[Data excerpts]
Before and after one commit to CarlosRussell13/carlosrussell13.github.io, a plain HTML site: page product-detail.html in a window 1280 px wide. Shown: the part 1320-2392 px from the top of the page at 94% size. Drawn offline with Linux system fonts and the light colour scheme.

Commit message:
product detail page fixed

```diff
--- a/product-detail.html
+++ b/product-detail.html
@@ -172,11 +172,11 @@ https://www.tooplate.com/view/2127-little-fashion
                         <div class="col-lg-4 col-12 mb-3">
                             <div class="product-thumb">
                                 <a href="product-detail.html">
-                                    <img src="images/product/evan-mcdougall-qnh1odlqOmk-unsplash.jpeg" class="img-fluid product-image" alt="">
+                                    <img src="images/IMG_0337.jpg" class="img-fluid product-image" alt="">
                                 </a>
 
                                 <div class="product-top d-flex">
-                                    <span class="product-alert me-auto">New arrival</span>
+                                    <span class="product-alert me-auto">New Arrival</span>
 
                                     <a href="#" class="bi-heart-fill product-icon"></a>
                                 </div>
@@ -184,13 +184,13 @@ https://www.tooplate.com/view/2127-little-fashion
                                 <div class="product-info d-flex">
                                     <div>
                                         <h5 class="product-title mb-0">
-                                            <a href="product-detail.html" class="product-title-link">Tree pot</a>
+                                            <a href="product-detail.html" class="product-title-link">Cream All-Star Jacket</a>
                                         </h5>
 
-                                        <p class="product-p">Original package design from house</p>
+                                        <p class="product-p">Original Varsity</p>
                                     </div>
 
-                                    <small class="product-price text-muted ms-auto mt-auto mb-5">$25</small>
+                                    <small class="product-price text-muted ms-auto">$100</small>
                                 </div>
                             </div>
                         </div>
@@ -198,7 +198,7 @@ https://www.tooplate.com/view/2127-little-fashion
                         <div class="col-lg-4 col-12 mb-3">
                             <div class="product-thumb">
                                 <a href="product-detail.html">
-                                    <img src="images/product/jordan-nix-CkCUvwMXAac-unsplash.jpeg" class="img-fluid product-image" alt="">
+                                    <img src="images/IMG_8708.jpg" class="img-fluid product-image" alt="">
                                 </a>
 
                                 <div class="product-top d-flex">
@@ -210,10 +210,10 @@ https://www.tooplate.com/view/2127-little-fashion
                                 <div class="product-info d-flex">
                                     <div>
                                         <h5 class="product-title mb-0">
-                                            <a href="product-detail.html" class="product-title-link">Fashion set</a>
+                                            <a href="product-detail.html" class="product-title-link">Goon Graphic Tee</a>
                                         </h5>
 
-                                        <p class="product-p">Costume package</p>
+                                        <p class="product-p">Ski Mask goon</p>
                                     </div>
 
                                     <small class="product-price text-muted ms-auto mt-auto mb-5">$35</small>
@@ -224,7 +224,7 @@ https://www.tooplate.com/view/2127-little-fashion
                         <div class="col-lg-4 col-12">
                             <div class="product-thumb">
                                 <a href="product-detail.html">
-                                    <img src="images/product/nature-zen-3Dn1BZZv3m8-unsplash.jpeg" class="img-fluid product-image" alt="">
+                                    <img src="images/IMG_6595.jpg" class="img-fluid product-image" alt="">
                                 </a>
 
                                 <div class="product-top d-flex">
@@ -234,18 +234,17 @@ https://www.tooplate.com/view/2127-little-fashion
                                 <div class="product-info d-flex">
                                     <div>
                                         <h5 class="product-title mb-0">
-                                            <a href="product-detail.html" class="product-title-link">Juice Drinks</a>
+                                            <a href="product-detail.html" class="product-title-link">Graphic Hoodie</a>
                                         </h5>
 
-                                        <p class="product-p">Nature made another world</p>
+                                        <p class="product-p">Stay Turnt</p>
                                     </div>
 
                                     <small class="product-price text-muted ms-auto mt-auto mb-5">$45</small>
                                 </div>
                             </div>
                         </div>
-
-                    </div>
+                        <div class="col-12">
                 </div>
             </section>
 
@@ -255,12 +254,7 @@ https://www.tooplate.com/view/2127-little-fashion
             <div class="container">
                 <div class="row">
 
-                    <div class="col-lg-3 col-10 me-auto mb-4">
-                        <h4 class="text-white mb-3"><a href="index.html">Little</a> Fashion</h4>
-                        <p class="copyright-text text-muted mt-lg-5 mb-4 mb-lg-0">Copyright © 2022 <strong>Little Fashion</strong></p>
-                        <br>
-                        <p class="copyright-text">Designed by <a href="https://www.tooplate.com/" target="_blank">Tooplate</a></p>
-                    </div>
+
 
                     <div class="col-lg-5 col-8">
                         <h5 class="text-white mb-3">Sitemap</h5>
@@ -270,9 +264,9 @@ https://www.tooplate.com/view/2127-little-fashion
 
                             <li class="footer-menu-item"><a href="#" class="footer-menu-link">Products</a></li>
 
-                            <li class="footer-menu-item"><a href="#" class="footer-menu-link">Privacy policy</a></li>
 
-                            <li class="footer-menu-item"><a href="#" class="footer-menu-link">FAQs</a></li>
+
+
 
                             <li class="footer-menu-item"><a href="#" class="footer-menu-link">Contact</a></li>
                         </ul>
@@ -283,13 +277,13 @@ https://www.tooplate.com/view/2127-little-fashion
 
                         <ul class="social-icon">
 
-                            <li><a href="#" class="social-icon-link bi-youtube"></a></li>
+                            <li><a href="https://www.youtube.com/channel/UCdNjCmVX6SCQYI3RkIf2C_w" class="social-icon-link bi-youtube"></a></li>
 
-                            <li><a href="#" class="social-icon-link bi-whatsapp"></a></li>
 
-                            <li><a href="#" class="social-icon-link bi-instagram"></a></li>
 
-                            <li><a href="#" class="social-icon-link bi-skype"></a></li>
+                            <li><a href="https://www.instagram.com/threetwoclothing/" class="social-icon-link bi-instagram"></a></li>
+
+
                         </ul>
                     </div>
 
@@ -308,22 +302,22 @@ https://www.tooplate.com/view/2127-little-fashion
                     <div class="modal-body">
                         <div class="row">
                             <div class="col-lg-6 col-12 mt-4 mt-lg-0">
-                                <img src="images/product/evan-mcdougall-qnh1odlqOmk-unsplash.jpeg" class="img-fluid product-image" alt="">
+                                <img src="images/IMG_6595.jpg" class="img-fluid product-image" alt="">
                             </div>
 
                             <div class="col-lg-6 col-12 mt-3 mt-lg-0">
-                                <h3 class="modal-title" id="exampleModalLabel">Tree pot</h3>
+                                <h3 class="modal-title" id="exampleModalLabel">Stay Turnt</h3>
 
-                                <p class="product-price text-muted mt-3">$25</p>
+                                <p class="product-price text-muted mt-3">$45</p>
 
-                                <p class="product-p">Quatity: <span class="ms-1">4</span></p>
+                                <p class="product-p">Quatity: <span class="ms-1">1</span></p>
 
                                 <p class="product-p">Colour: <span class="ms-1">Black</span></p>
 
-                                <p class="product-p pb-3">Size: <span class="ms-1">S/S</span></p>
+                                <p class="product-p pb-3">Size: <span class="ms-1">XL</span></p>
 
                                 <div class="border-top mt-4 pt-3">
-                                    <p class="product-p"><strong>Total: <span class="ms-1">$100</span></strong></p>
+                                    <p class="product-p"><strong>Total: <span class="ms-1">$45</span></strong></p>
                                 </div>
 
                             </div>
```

# WHAT IS REQUIRED:
Show every line in the records above that contains the word "price".

# ANSWER SECTION:
-                                    <small class="product-price text-muted ms-auto mt-auto mb-5">$25</small>
+                                    <small class="product-price text-muted ms-auto">$100</small>
                                     <small class="product-price text-muted ms-auto mt-auto mb-5">$35</small>
                                     <small class="product-price text-muted ms-auto mt-auto mb-5">$45</small>
-                                <p class="product-price text-muted mt-3">$25</p>
+                                <p class="product-price text-muted mt-3">$45</p>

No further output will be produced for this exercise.